One example control system process is shown in FIG. 2. The control 18 starts at step 100 and determines at step 110 whether the selector 20 is in the on position. If the selector 20 is in the on position, the control 18 turns the electronic faucet 10 on as indicated at step 120 for constant flow, and then enters a sleep mode as indicated at step 130. The control 18 remains in the sleep mode until the selector 20 is moved to a different position and the control 18 determines that the selector is no longer in the on position.
If the selector 20 is not in the on position, the control 18 then determines if the selector 20 is in the off position, as shown at step 140. If the selector 20 is in the off position, the control 18 shuts off the water as indicated at step 150, and enters a sleep mode as indicated at step 160. Once in this mode, nothing can trigger the water to flow. The control 18 remains in the sleep mode until the selector 20 is moved to a different position and the control 18 determines that the selector is no longer in the off position.
If the selector 20 is not in the off position and is not in the on position, the control 18 continues with normal faucet operation as indicated at step 170. When in this mode, the electronic faucet 10 provides intermittent flow in response to a sensed object 16 as described above. The electronic faucet 10 remains in the mode until the selector 20 is moved into either the off or on position.
It should be understood that while a single electronic faucet 10 is shown in FIG. 1, the control 18 could be used to control a series of electronic faucets 10 in a bank of sinks 12, such as in a public restroom for example. The control 18 could use a single selector 20 for each electronic faucet 10 to provide individual control, or could use one common selector 20 to control operation of all of the electronic faucets 10.
Although a preferred embodiment of this invention has been disclosed, a worker of ordinary skill in this art would recognize that certain modifications would come within the scope of this invention.
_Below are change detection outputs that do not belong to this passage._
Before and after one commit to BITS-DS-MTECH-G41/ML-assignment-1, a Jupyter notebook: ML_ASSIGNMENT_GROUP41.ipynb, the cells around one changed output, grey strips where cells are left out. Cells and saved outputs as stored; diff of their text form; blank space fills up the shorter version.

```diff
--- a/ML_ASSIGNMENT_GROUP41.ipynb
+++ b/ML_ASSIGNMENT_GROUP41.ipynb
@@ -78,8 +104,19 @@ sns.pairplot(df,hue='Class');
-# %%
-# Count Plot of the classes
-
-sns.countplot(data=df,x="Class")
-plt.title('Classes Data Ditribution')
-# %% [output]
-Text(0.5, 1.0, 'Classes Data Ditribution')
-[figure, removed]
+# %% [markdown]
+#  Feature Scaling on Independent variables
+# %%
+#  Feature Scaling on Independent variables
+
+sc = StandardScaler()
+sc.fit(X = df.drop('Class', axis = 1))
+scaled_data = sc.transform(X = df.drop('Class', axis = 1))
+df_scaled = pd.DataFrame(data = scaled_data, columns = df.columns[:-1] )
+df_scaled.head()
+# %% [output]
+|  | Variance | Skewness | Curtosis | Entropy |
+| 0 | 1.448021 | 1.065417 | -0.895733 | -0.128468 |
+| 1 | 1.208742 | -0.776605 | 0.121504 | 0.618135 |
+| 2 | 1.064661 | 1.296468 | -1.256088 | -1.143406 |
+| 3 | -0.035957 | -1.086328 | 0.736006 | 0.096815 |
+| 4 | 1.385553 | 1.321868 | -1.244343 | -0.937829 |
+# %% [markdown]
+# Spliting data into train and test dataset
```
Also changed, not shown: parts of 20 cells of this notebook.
For that reason, the following claims should be studied to determine the true scope and content of this invention.